This is, in fact, a mere approximation of how I layered it.  It could be compleatly wrong.  I honestly didn’t pay that close of attention when I did it, and as I made up the recipe I can just quote the instruction that I skipped from the recipe I used.  Use your head, make some guesses, use up the supplies you have, I’m sure it’ll be fine.  It’s how I do it.

Bake in a 375* oven for about 50 minutes.  Take out, and let cool.

Feed to your friends!

(The general consensus from The Roomie and The Friend was that it was quite tasty – they kept going back for more)

 

I didn't have a better place to dry the pasta

I had more pasta dough than I needed for the lasagna, so I just turned it into spinach linguine, and hung it over my rolling pin between my chairs.

Nawleans Cookin…

When I was a child, I was quite the picky eater.  There are still quite a few foods I still will not eat, but I will at least try most foods (I do have limits…)  A lot of my problems were (and still are) texture based.  I also didn’t like fast food, and until the middle of elementary school I only liked Taco Bell.  This was a problem with how much we traveled, especially when heading down the south, towards North Carolina.  At some point I learned to like red beans and rice, and will have random strong cravings.  Today, was one of those days.

I had spent a good chunk of my day thinking about what I was going to eat for dinner, and the idea of red beans and rice just kept circling around.  When my roommate called asking if I was home and ready to eat, I asked if he had any preference.  To my shock, and pleasure, he mentioned rice!  So I went ahead with my red beans and rice adventure.

I have never made this before, nor could I find a suitable recipe, so I just… threw it together, with what kinda smelled and sounded right.

Red Beans (and rice…)
(serves about 3…)

1 can Kidney Beans
¾ cup onion, chopped
2 cloves garlic
1 tbsp cumin
1 tsp cayenne
Salt and Pepper (to taste)

Dice the onions, I like to have them super small so they disintegrate while cooking – all of the flavor, none of the texture – and sauté them with butter in a sauce pan, until slightly caramelize.  Crush or mince the garlic and add that to the caramelized onions.  Add the can of beans, liquid and all, and about ¼ cup water and cook over medium heat.  Add the dry spices, and mix in.  I let the beans cook until thick and mushy, about 10-15 min – , and squished some of them up against the side of the pan.

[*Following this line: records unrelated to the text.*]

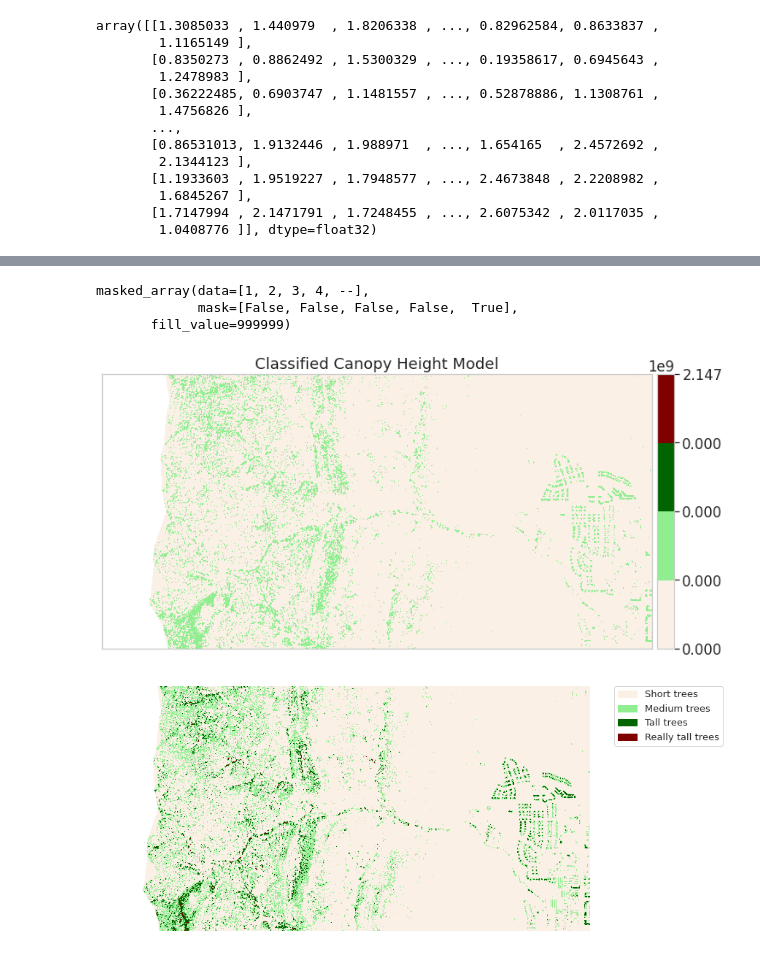
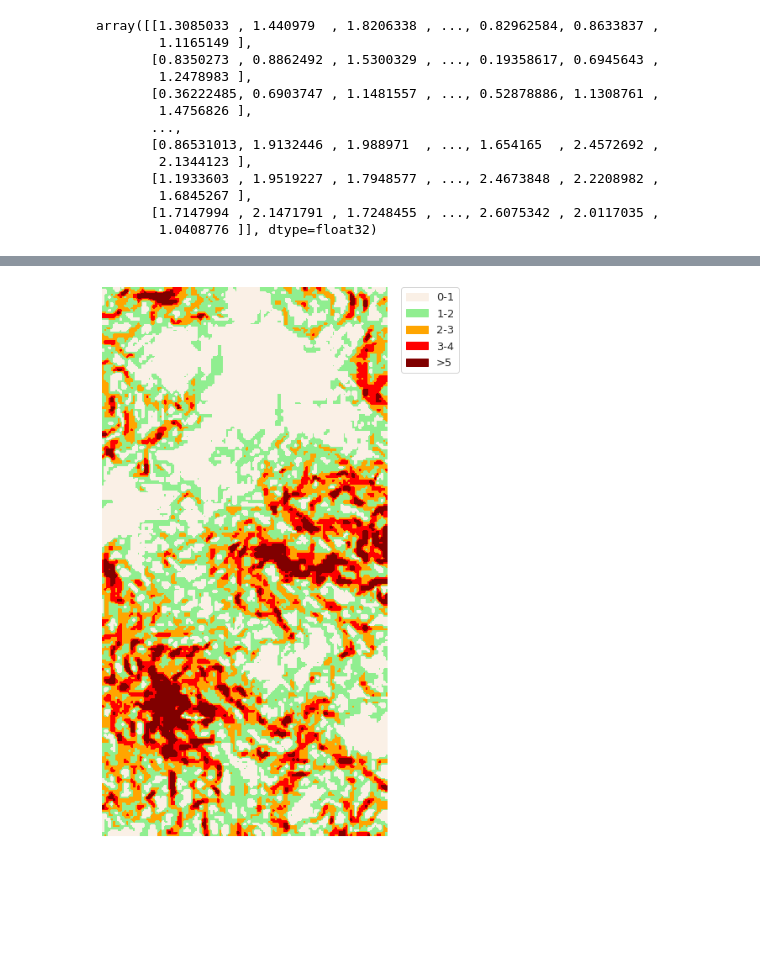
Before and after one commit to Robotmcgregor/earth-analytics-python-env, a Jupyter notebook: Classify_and_Plot_Slope_Raster_Data_in_Python.ipynb, the cells around one changed output, grey strips where cells are left out. Saved outputs shown, nothing was run; the diff lists cells and outputs as text; code cells hidden in the pictures; blank space fills up the shorter version.

```diff
--- a/Classify_and_Plot_Slope_Raster_Data_in_Python.ipynb
+++ b/Classify_and_Plot_Slope_Raster_Data_in_Python.ipynb
@@ -245,42 +139,19 @@ plt.show()
-# %%
-# Check classes
-np.unique(lidar_chm_im_class_ma)
-# %% [output]
-masked_array(data=[1, 2, 3, 4, --],
-             mask=[False, False, False, False,  True],
-       fill_value=999999)
-# %%
-# Plot data using nicer colors
-colors = ['linen', 'lightgreen', 'darkgreen', 'maroon']
-
-cmap = ListedColormap(colors)
-norm = BoundaryNorm(class_bins, len(colors))
-
-ep.plot_bands(lidar_chm_im_class_ma,
-              cmap=cmap,
-              title="Classified Canopy Height Model",
-              scale=False,
-              norm=norm)
-plt.show()
-# %% [output]
-[figure, removed]
 # %%
 # Create a list of labels to use for your legend
-height_class_labels = ["Short trees", "Medium trees",
-                       "Tall trees", "Really tall trees"]
+height_class_labels = ["0-1", "1-2", "2-3", "3-4", ">5"]
 
 # Create a colormap from a list of colors
-colors = ['linen', 'lightgreen', 'darkgreen', 'maroon']
+colors = ['linen', 'lightgreen', 'orange', 'red', 'maroon']
 cmap = ListedColormap(colors)
 
 f, ax = plt.subplots(figsize=(12, 12))
 
-im = ax.imshow(lidar_chm_im_class_ma,
+im = ax.imshow(slope_im_class,
                cmap=cmap)
 
 ep.draw_legend(im, titles=height_class_labels)
 ax.set_axis_off()
 
 plt.show()
 # %% [output]
-[figure, old version]
+[figure, new version]
```
Also changed, not shown: parts of 20 cells of this notebook.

For extra tasty, cut 1 chicken breast into small cubes, sauté until cooked through, and about 3 patties worth of sausage, fry until cooked.  Add the meat at the very end.  If you happen to not eat meat, this was really good with out it.  I just like meat.  A lot.

Serve with plain white rice, and any cooked frozen corn.  (1 cup rice to 2 cups water, bring to a boil, simmer covered for about 10-15 min, nuke the corn on the frozen veg setting.  I’m sure you can figure that out…)

Consuuuuuuume!